**WHAT YOU ARE ASKED TO DO:**
I would like every record reproduced exactly, with the pictures left out.

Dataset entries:
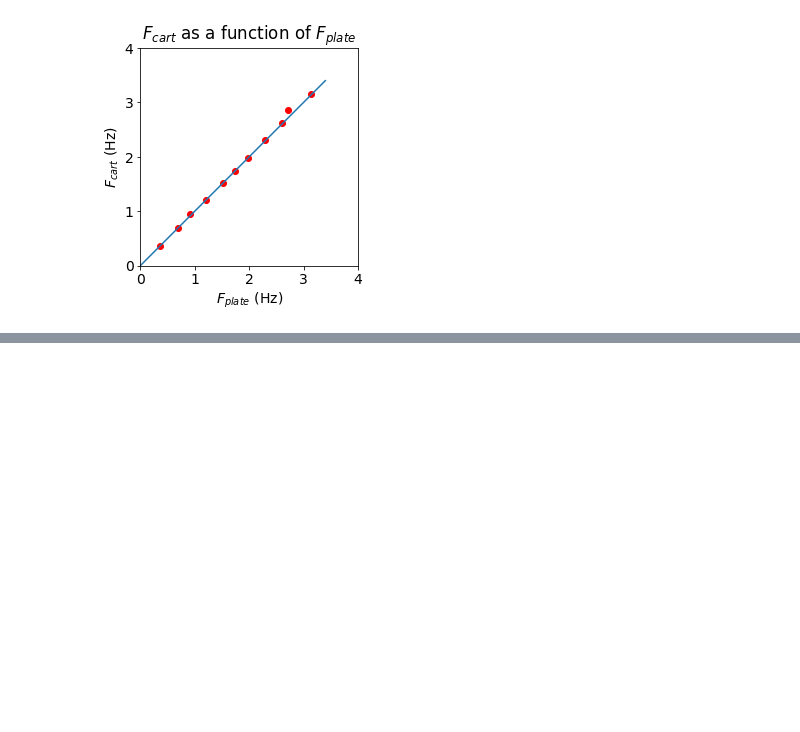
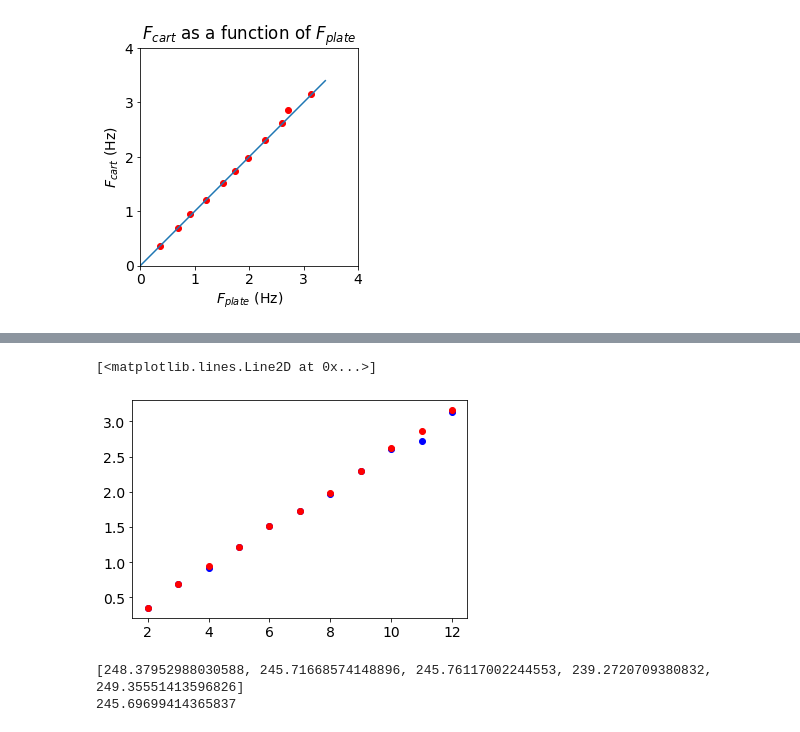
Before and after one commit to nnguyenu/ML-basic, a Jupyter notebook: Matplot_lib_tutorial.ipynb, the cells around one changed output, grey strips where cells are left out. Saved outputs shown, nothing was run; the diff lists cells and outputs as text; code cells hidden in the pictures; blank space fills up the shorter version.

```diff
--- a/Matplot_lib_tutorial.ipynb
+++ b/Matplot_lib_tutorial.ipynb
@@ -65,0 +82,17 @@ plt.show()
+# %%
+plt.plot(Vol,fplate,'bo')
+plt.plot(Vol,fcart,'ro')
+# %% [output]
+[<matplotlib.lines.Line2D at 0x...>]
+[figure, added]
+# %%
+m_total = [0.9379,1.2629,1.5879,1.9129,2.2379]
+f_m = [2.59,2.22,1.98,1.78,1.68]
+k = []
+for i in range(len(m_total)):
+  k.append(f_m[i]*f_m[i]*m_total[i]*4*math.pi**2)
+print(k)
+print(sum(k)/len(k))
+# %% [output]
+[248.37952988030588, 245.71668574148896, 245.76117002244553, 239.2720709380832, 249.35551413596826]
+245.69699414365837
```
Also changed, not shown: parts of 7 cells of this notebook.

**RESPONSE TO THE EXERCISE:**
Before and after one commit to nnguyenu/ML-basic, a Jupyter notebook: Matplot_lib_tutorial.ipynb, the cells around one changed output, grey strips where cells are left out. Saved outputs shown, nothing was run; the diff lists cells and outputs as text; code cells hidden in the pictures; blank space fills up the shorter version.

```diff
--- a/Matplot_lib_tutorial.ipynb
+++ b/Matplot_lib_tutorial.ipynb
@@ -65,0 +82,17 @@ plt.show()
+# %%
+plt.plot(Vol,fplate,'bo')
+plt.plot(Vol,fcart,'ro')
+# %% [output]
+[<matplotlib.lines.Line2D at 0x...>]
+[figure, added]
+# %%
+m_total = [0.9379,1.2629,1.5879,1.9129,2.2379]
+f_m = [2.59,2.22,1.98,1.78,1.68]
+k = []
+for i in range(len(m_total)):
+  k.append(f_m[i]*f_m[i]*m_total[i]*4*math.pi**2)
+print(k)
+print(sum(k)/len(k))
+# %% [output]
+[248.37952988030588, 245.71668574148896, 245.76117002244553, 239.2720709380832, 249.35551413596826]
+245.69699414365837
```
Also changed, not shown: parts of 7 cells of this notebook.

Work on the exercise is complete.